With that in mind, it made me wonder about what could be done with these things. The sheer volume of concrete and metal that is used for elevated roads, railway lines, subways and pathways provides a unique palatte for societal art.
That gave me an idea. With some of these struts already crawling with vines, I felt that these blank urban canvases would be a wonderful opportunity for the largest public art competition in the world. There must be millions of square metres of concrete and metal for people to paint on, turning dull grey and boring white into a cavalcade of colors that speak to what Shenzhen really is.
If a broad approach was taken to this, every district and sub-district would be able to open up different areas to different themes. A perfect example would be all the bridges leading to Shenzhen Bao’an International Airport. It would be fantastic to see them painted in a consistent color and theme, rather than the stark grey that currently exists.
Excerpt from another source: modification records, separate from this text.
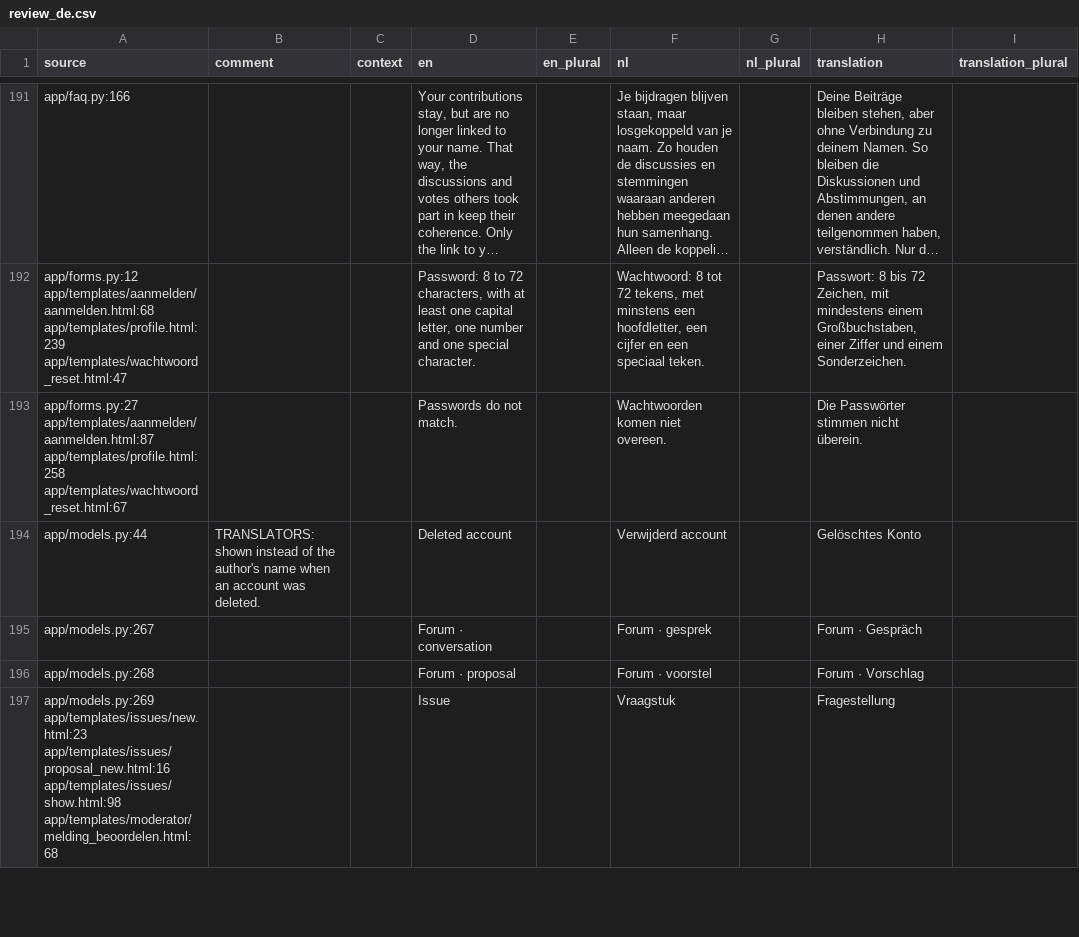
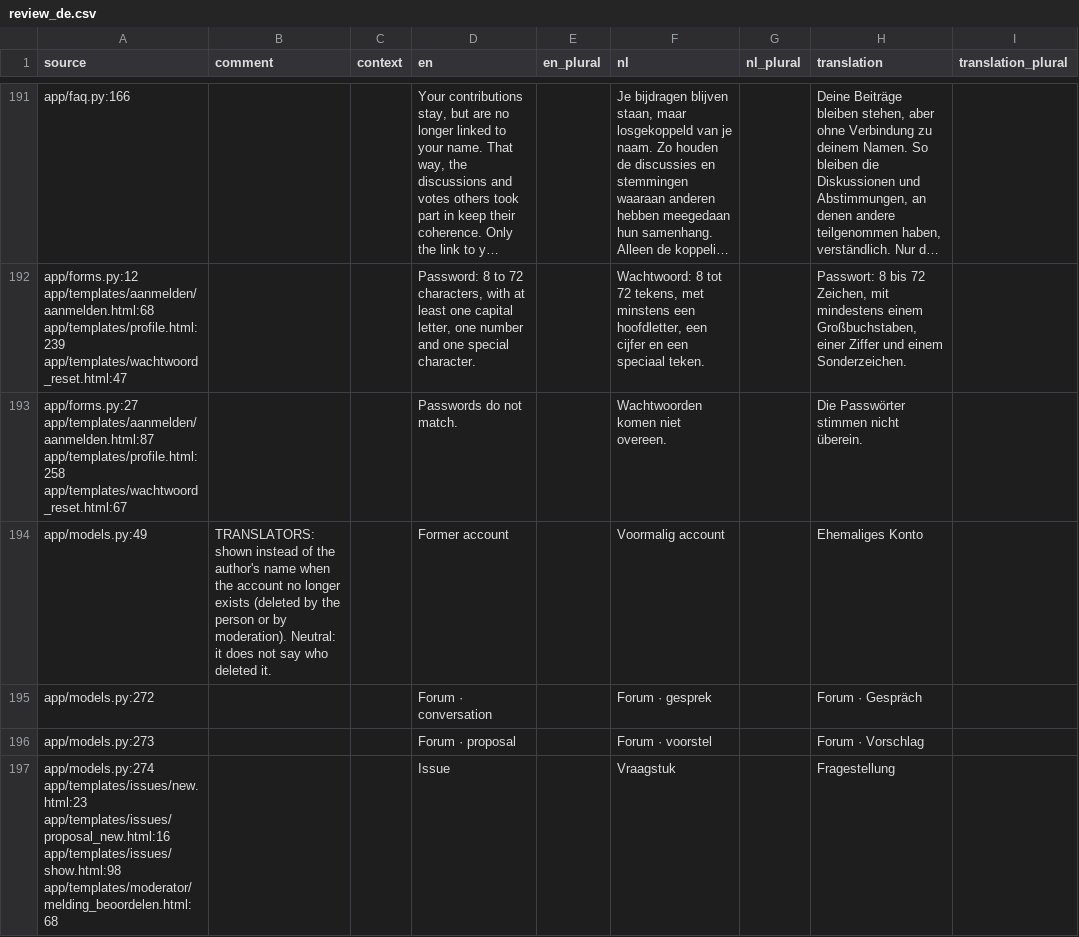
Before and after one commit to GerhardTop/global-union-forum, a CSV file: flask_registration/docs/i18n/review_de.csv, drawn as a sheet; only a part is shown, gaps mark what is left out; long unchanged cells end in …; the diff covers the shown part only.

```diff
--- a/flask_registration/docs/i18n/review_de.csv
+++ b/flask_registration/docs/i18n/review_de.csv
@@ -193,5 +193,5 @@ app/forms.py:12 app/templates/aanmelden/aanmelden.html:68 app/templates/profile.
 app/forms.py:27 app/templates/aanmelden/aanmelden.html:87 app/templates/profile.html:258 app/templates/wachtwoord_reset.html:67,,,Passwords do not match.,,Wachtwoorden komen niet overeen.,,Die Passwörter stimmen nicht überein.,
-app/models.py:44,TRANSLATORS: shown instead of the author's name when an account was deleted.,,Deleted account,,Verwijderd account,,Gelöschtes Konto,
-app/models.py:267,,,Forum · conversation,,Forum · gesprek,,Forum · Gespräch,
-app/models.py:268,,,Forum · proposal,,Forum · voorstel,,Forum · Vorschlag,
-app/models.py:269 app/templates/issues/new.html:23 app/templates/issues/proposal_new.html:16 app/templates/issues/show.html:98 app/templates/moderator/melding_beoordelen.html:68,,,Issue,,Vraagstuk,,Fragestellung,
+app/models.py:49,TRANSLATORS: shown instead of the author's name when the account no longer exists (deleted by the person or by moderation). Neutral: it does not say who deleted it.,,Former account,,Voormalig account,,Ehemaliges Konto,
+app/models.py:272,,,Forum · conversation,,Forum · gesprek,,Forum · Gespräch,
+app/models.py:273,,,Forum · proposal,,Forum · voorstel,,Forum · Vorschlag,
+app/models.py:274 app/templates/issues/new.html:23 app/templates/issues/proposal_new.html:16 app/templates/issues/show.html:98 app/templates/moderator/melding_beoordelen.html:68,,,Issue,,Vraagstuk,,Fragestellung,
```
Also changed, not shown: 1 added row and 16 edited cells elsewhere in this file, flask_registration/docs/i18n/review_es.csv, flask_registration/docs/i18n/review_fr.csv, 33 other files.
On a similar note, the spaghetti junctions of the Bulong-Nanping expressways north of the Tanglang mountain passways would make for an intriguing artwork for an enterprising group of artists. While few would ever appreciate it, the opportunity to properly protect these roadways would be amazing.
Another benefit is that it would truly incorporate the entire community. Roads and paths near local schools could include primary school designs, much like the mural at Bao’an Primary School. Universities could show off their abilities while local employers would be able to satisfy their social values by introducing community art projects. Different areas would develop different themes, while border bridges could be the result of cross-district collaboration.
The diverse collection of artworks would make for one of the most long-term art projects in the country. I would suspect that such a project would take anywhere from 15 to 20 years to complete, with the maintenance requiring plenty of staff and new art being introduced every year.
What are your thoughts about such a unique project?